[Start of Attachment]

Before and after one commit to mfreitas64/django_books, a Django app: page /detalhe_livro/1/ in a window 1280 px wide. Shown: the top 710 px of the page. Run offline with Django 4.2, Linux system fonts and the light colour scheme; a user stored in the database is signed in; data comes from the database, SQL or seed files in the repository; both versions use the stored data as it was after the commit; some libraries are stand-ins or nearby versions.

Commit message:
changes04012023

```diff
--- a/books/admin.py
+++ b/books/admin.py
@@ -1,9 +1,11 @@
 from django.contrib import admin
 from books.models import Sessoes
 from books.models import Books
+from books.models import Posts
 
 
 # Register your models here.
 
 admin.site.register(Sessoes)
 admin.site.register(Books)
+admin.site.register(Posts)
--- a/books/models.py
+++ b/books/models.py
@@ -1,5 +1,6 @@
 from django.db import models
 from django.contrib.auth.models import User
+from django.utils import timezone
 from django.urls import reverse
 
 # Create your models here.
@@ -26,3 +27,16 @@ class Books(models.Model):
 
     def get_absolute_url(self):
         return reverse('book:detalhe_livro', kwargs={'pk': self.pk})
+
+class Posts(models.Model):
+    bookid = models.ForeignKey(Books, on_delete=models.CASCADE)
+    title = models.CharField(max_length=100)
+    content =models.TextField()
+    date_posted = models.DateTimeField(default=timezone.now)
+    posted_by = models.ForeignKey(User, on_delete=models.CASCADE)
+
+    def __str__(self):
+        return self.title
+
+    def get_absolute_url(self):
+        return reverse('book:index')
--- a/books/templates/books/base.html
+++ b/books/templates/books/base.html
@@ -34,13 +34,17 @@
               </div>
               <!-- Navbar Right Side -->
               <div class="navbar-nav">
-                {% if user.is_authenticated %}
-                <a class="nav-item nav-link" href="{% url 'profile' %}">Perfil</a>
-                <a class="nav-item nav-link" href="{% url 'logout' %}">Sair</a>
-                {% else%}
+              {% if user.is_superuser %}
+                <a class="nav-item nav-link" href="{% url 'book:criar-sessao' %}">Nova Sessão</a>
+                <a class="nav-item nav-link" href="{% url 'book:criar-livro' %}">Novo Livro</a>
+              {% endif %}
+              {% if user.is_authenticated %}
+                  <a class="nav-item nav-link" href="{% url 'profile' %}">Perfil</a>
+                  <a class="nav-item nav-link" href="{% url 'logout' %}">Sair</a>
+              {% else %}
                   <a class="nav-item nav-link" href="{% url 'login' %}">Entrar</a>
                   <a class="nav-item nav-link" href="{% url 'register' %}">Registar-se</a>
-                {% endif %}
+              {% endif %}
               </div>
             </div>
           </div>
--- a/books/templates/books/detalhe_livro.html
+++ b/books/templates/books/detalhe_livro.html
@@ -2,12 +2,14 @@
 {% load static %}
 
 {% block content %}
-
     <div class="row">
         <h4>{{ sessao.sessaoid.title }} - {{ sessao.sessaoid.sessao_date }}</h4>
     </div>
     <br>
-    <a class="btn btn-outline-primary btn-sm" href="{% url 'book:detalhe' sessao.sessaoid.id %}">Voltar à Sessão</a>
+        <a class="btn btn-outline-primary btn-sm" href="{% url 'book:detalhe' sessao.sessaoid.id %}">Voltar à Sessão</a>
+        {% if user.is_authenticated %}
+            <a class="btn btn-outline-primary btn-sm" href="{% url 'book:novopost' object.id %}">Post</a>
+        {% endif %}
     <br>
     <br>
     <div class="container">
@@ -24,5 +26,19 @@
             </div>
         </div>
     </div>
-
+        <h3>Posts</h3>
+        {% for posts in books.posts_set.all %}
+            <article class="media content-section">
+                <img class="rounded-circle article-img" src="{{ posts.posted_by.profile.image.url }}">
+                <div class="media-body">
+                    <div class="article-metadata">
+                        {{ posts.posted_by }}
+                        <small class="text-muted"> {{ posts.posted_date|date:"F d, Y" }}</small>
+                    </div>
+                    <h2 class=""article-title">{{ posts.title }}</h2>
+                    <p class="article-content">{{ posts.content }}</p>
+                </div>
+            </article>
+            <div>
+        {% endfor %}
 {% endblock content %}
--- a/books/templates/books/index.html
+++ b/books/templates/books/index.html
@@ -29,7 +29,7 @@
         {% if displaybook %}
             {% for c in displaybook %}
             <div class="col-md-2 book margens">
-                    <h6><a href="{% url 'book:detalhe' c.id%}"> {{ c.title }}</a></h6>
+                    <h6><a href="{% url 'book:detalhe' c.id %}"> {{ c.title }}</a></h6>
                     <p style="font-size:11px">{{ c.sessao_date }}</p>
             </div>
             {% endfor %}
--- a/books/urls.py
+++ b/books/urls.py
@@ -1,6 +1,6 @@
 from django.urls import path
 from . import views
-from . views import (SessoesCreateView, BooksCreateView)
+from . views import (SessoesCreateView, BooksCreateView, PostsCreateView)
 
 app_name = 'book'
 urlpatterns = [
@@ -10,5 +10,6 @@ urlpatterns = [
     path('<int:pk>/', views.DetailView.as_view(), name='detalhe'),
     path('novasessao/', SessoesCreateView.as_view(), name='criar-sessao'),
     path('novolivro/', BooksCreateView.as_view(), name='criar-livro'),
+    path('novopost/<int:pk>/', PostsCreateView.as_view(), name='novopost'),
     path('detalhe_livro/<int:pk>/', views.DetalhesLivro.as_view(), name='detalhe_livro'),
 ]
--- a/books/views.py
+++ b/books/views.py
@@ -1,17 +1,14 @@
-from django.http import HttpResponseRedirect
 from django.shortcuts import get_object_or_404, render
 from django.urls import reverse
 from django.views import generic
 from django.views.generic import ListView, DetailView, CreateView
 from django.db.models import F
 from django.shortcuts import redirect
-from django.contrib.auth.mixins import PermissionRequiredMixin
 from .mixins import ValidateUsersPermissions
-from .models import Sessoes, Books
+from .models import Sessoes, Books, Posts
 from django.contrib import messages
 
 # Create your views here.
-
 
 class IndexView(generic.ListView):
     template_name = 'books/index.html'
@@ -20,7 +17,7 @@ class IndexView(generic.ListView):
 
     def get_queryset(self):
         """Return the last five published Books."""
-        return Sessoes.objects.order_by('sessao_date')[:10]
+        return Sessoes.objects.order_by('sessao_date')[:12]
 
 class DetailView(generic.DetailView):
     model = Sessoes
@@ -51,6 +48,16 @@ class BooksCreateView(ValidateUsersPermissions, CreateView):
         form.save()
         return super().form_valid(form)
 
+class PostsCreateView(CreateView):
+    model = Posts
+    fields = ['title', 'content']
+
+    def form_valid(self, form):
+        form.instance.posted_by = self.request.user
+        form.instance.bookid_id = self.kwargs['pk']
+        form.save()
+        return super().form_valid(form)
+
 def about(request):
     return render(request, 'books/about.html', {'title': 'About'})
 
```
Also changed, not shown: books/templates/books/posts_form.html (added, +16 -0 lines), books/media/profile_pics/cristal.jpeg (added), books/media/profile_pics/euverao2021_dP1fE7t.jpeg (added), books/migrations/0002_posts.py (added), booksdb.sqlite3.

[End of Attachment]

- [THE PROBLEM]: All lines of the entries above where "generic" turns up should be reported.

- [EXERCISE OUTPUT]:
 from django.views import generic
 from django.views.generic import ListView, DetailView, CreateView
 class IndexView(generic.ListView):
@@ -20,7 +17,7 @@ class IndexView(generic.ListView):
 class DetailView(generic.DetailView):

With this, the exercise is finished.